A story of human colonists on Mars who must be rescued after becoming possessed by vengeful Martian ghosts.
As a true fan of John Carpenter’s work, I am fully aware of all his offerings over the years and the level of critical acclaim (or disclaim) his work has received. Without even going further, he has rightly established his place as one of the true masters of horror and cinema. In fact his Master of Horror short “Cigarette Burns” was my favorite of the bunch. We come upon a film, that for many reasons was considered a let down to fans and critics. I never understood exactly why unless you compare this film to his already known masterpieces and find it not worthy of their status. But masterpieces aside “Ghost of Mars” is no masterpiece, however it is really good cinema. My guess is it heavily outweighs alot of films and probably would have gained more recognition as a standalone than as a Carpenter collective piece. It’s not without its flaws though which I’ll mention soon.
Ghost of Mars revisits the concept of “Escape from New York” under a different premise and different treatment. However, the similarities fall in the sense of a team or individual visiting a chaos driven environment to perform a mission. This case, the team sent to survey the are Sergeant Jericho (Jason Statham) and Melanie Ballard (Natasha Henstridge), who are assigned to pickup transportation prisoner Desolation Williams (Ice Cube). The premise here is that the 2nd half of the 22nd century has inhabitants now living on Mars in what is being referred to as “terra formed”. The humans are able to walk the planet without pressure suits. When they arrive, they are surprised that all of the people seem to be missing. Ballard also uncovers a underground doorway created by alien civilizations that has been opened releasing “ghosts” into the population. These ghosts have possessed the miners there creating a mayhem driven tribe of barbarians.

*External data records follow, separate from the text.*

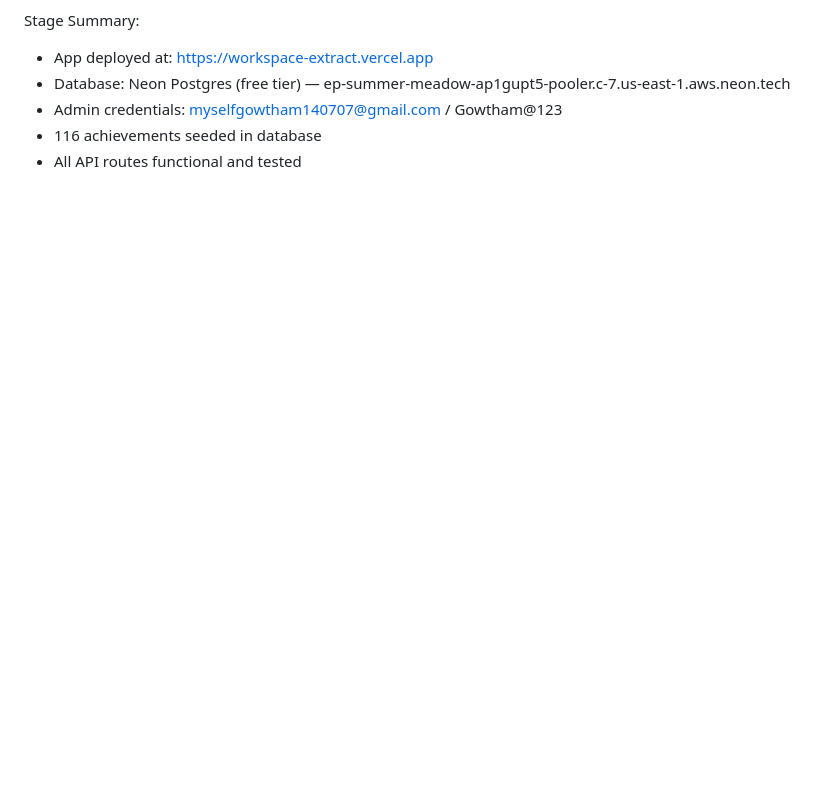
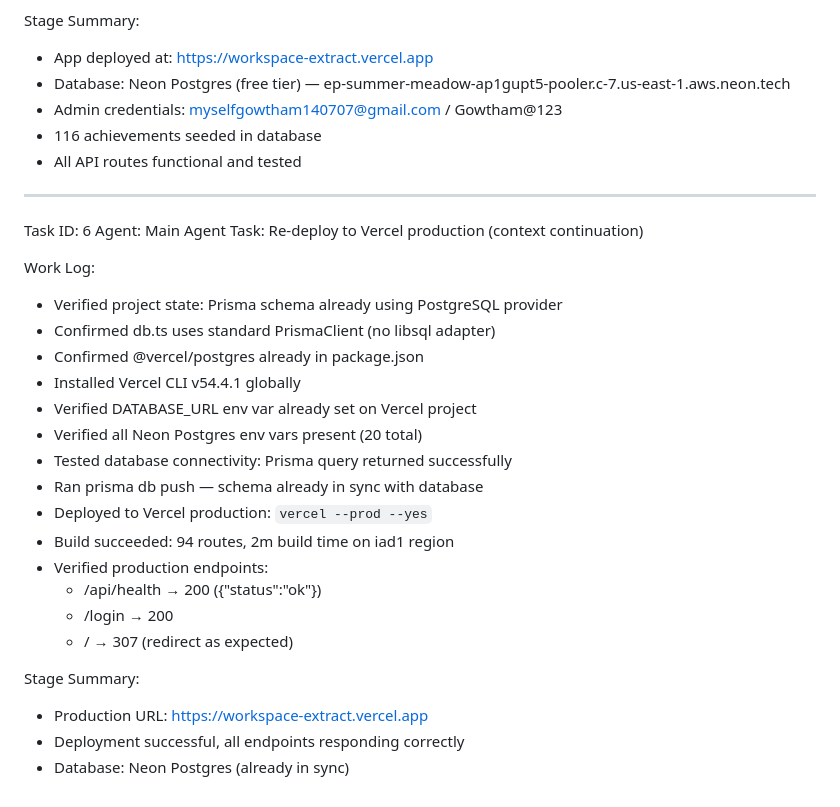
Before and after one commit to guvi4427-bot/sretracker-by-provolution-technologies-pvt-ltd, a Markdown page: worklog.md, the part around the change. GitHub-like rendering; blank space fills up the shorter version.

Commit message:
9f7094e7-5165-4498-a7f1-78dba32becb6

```diff
--- a/worklog.md
+++ b/worklog.md
@@ -102,3 +102,29 @@ Stage Summary:
 - Admin credentials: myselfgowtham140707@gmail.com / Gowtham@123
 - 116 achievements seeded in database
 - All API routes functional and tested
+
+---
+Task ID: 6
+Agent: Main Agent
+Task: Re-deploy to Vercel production (context continuation)
+
+Work Log:
+- Verified project state: Prisma schema already using PostgreSQL provider
+- Confirmed db.ts uses standard PrismaClient (no libsql adapter)
+- Confirmed @vercel/postgres already in package.json
+- Installed Vercel CLI v54.4.1 globally
+- Verified DATABASE_URL env var already set on Vercel project
+- Verified all Neon Postgres env vars present (20 total)
+- Tested database connectivity: Prisma query returned successfully
+- Ran prisma db push — schema already in sync with database
+- Deployed to Vercel production: `vercel --prod --yes`
+- Build succeeded: 94 routes, 2m build time on iad1 region
+- Verified production endpoints:
+  - /api/health → 200 ({"status":"ok"})
+  - /login → 200
+  - / → 307 (redirect as expected)
+
+Stage Summary:
+- Production URL: https://workspace-extract.vercel.app
+- Deployment successful, all endpoints responding correctly
+- Database: Neon Postgres (already in sync)
```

The former miners are now possessed by the spirits of long ago aliens who’s only intent is to be the dormant species. As part of that plan, the alien spirits inflict a form of self mutation on the inhabitants that falls somewhere between cyber punk, Goth, hellraiser and Return of the Living Dead part 3. The main cretin is full of rage and resembles the singer from “Cradle of Filth” with sharper teeth. They have turned the little village into a bloodbath of beheadings and industrial sharpened metal decor. As silly as they might be, they do have a certain hard metal rock look to them which makes for an interesting Mad Maxian feel.
The script and some of the execution is what suffers in this film. The linesÂ at times feel forced and cheesy making for a sometimes unbelievable performance. Natasha Henstridge just does not feel comfortable eough in her own skin for the lead role on this one. Also the sets are ok, but lack something? I’m not sure exactly what….may be they needed more fog in the scenes. Ice Cube is entertaining but at the same time felt like his approach could have been “darker” maybe in a Billy Drago kind of way.
Highlights of the Â film include the usual cool sounding Carpenter composed soundtrack. Though this round he has enlisted a bunchÂ of performers contributing a variety of compositions to the score. Performers include Steve Vail, Bucket head Anthrax and Robin Finck. What entailed was a mixed reaction mix that was heavier in rock tonality and guitar solos. Though I stand on the side of the ones who really enjoyed the mix, mot to mention a hip Carpenter composition that was in line with themes from “They Live”, “Vampires” and “Escape from New York”.
Whether you found this film below standard or not, I stand firmly on the reaction that it was a great combo of horror, action and science fiction. I’m a sucker for gang like films that remind me of “Planet of the Apes” or “Warriors”…and even though this is neither it stills hold a presence of us versus them to the death type of scenarios.
The only good thing that came out this films poor reaction was that the DVD was instantly released at budget pricing. If you’ve never taken time to check it out, I really thinks it a worthy portion of Carpenter collections….critics or not.